One firefighter can now take a roof hook or a pike pole and start sounding the joists. The edge of the pike pole or roof hook can be used to scribe lines to mark out the locations of the roof joists. This allows the firefighter with the chainsaw to avoid cutting through the roof joist as he is making the vent (some chainsaws have depth gauges to help you avoid cutting through the roof joists). Cutting the joists will weaken the roof and increase the possibility of a partial roof collapse.
Once the joist lines are marked, the firefighter with the chainsaw can begin to cut. Four cuts need to be made for a louvred vent. The first cut is the farthest cut away from you, parallel with the roof joists. This cut should be in the middle of two joists. Start the cuts away from you (see photo 2) and work back toward the roof ladder so you aren’t trapping yourself or standing on a weakened roof with heavy smoke or fire coming out. In photo 2, notice how the chainsaw is not in line with the firefighter’s foot – this is standard practice to avoid accidental injury. Always keep your feet out of the cutting path of the chainsaw. After you have made the cut and the chainsaw has been pulled out of the roof, roll your hand forward to engage the chain break. This prevents the chain from spinning freely and cutting or catching someone’s gear or body part. When setting up for the next cut, place the chainsaw in the proper position on the roof, then disengage the chain break.
The second firefighter must help the cutting firefighter navigate his way through the cut and warn him if he’s too close to the edge. The guiding firefighter must look at the surrounding area for changes in conditions. He can also communicate with the cutting firefighter by tapping him to get his attention or to have him stop cutting. Verbal communication does not work, especially when a chainsaw is being used at full throttle.
The rest of the cuts can be made in any order as long as the last cut is parallel with the roof ladder. At this point, the four sides should be cut and the cutting firefighter should have both feet back on the roof ladder. Be sure to intersect the cuts at each corner well beyond the cut lines to produce a cross at each corner. This creates a free-moving louvre and prevents catching one of the corners because it was not cut through all the way.
The second firefighter can now take the roof hook or pike pole and hinge the vent, as seen in photo 3. Once the hole is hinged on its axis, the ceiling below needs to be removed to allow any smoke and hot gases to exit. Start plunging the roof hook or pike pole at the farthest point away and work your way back to the roof ladder. You do not want to be trapped between the roof ladder and the fire as smoke and heat start to pour from the hole. Once the hole has been made and the ceiling below has been punctured all the way through, it is time to get off the roof.

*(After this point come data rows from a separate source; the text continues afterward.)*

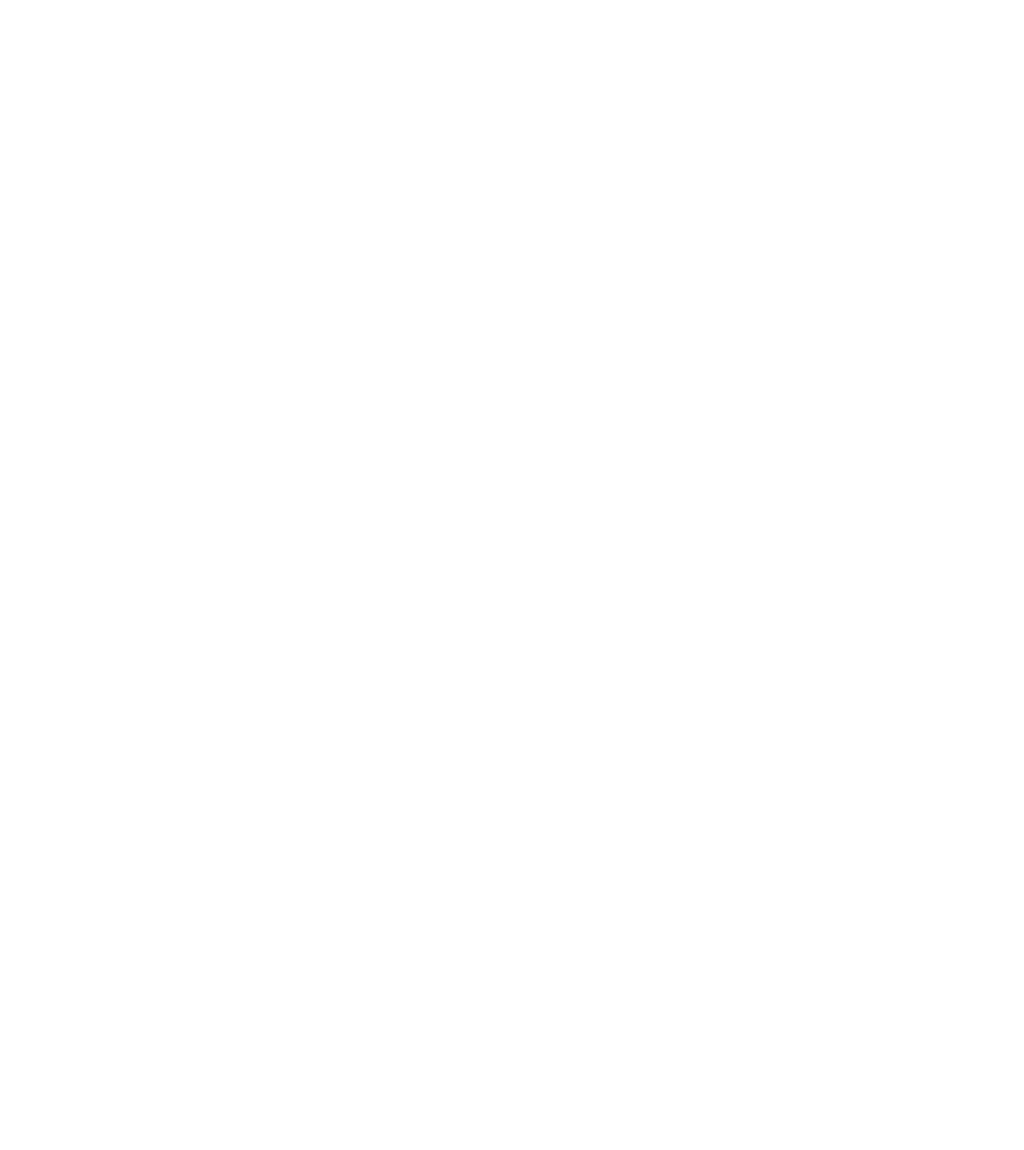
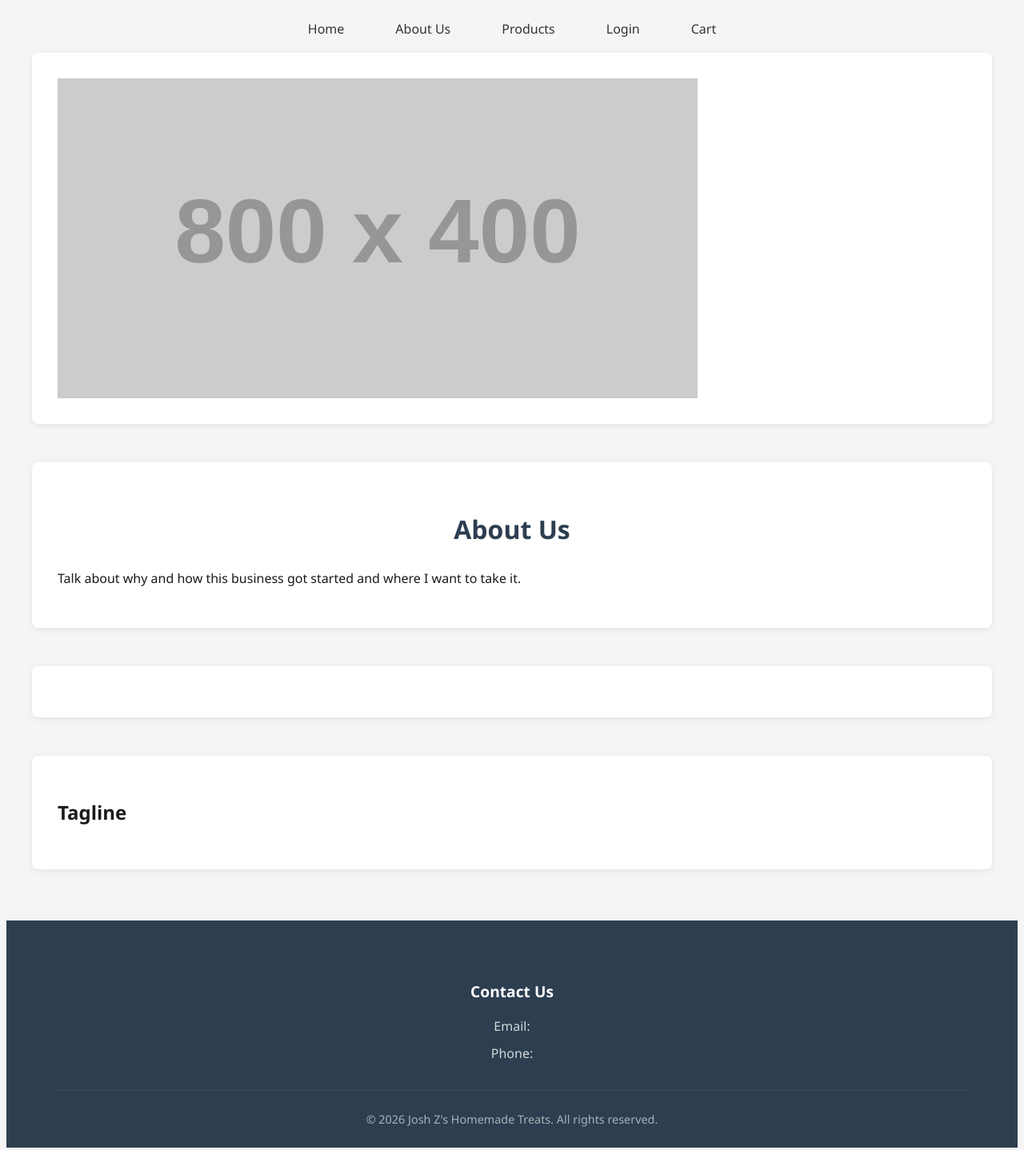
Before and after one commit to JoshZ520/JZHomemadeTreats, a plain HTML site: page about.html in a window 1280 px wide. Shown: the whole page at 80% size. Before the commit the page ends 800 px from the top, so only its background shows below. Drawn offline with Linux system fonts and the light colour scheme; placeholder pictures from the web are drawn by us.

Commit message:
started the other html pages

```diff
--- a/about.html
+++ b/about.html
@@ -4,8 +4,55 @@
     <meta charset="UTF-8">
     <meta name="viewport" content="width=device-width, initial-scale=1.0">
     <title>About Us</title>
+    <link rel="stylesheet" href="css/global.css">
+    <link rel="stylesheet" href="css/components.css">
+
 </head>
 <body>
+    <header id="about-page">
+         <nav>
+            <ul>
+            <li><a href="index.html">Home</a></li>
+            <li><a href="about.html"> About Us</a></li>
+            <li><a href="products.html"> Products </a></li>
+            <li><a> Login </a></li>
+            <li><a href="checkout.html"> Cart </a></li>
+            </ul>
+        </nav>
+    </header>
+    <main>
+        <section id="hero-section">
+        <img src="https://placehold.co/800x400?Hero+Image" alt="About us image">
+        </section>
 
+        <section class="introduction">
+            <h2> About Us</h2>
+            <p>Talk about why and how this business got started and where I want to take it.</p>
+        </section>
+
+        <section class="about-info">
+            <div id="values">
+                <!-- Bullet points of what this company values -->
+            </div>
+            <div id="started">
+                <!-- Short bullet points about how it started -->
+            </div>
+            <div id="ordering">
+                <!-- Numbered steps on how to order from the website -->
+            </div>
+        </section>
+
+        <section id="tagline"> <h1>Tagline</h1> </section>
+    </main>
+        <footer>
+        <div class="contact-info">
+            <h4>Contact Us</h4>
+            <p>Email: </p>
+            <p>Phone: </p>
+        </div>
+        <div class="copyright">
+            <p>&copy; 2026 Josh Z's Homemade Treats. All rights reserved.</p>
+        </div>
+    </footer>
 </body>
 </html>
```
Also changed, not shown: checkout.html (+26 -1 lines), products.html (+28 -1 lines).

If the chainsaw malfunctions on the roof, hand tools are there to allow you to complete the task. The axe is the best tool for this, but it can create some problems, as the blade will bind with the roof material as you chop your way through. To alleviate this problem, you can use your hand tools in an unorthodox manner. As shown in photo 4, the Halligan bar is being used to cut the roof hole. The wider surface of the back of the adz end of the Halligan allows for better cutting and prevents binding in the roof. The same is true for a flat-head axe. The back of the axe will cut better and more quickly than the blade part. The drawback is that the axe blade is facing you as you are cutting. Take caution with this and control your swings.
Mark van der Feyst is a 12-year veteran of the fire service who currently works for the City of Woodstock Fire Department in Ontario. E-mail him at Mark@FireStarTraining.com
Print this page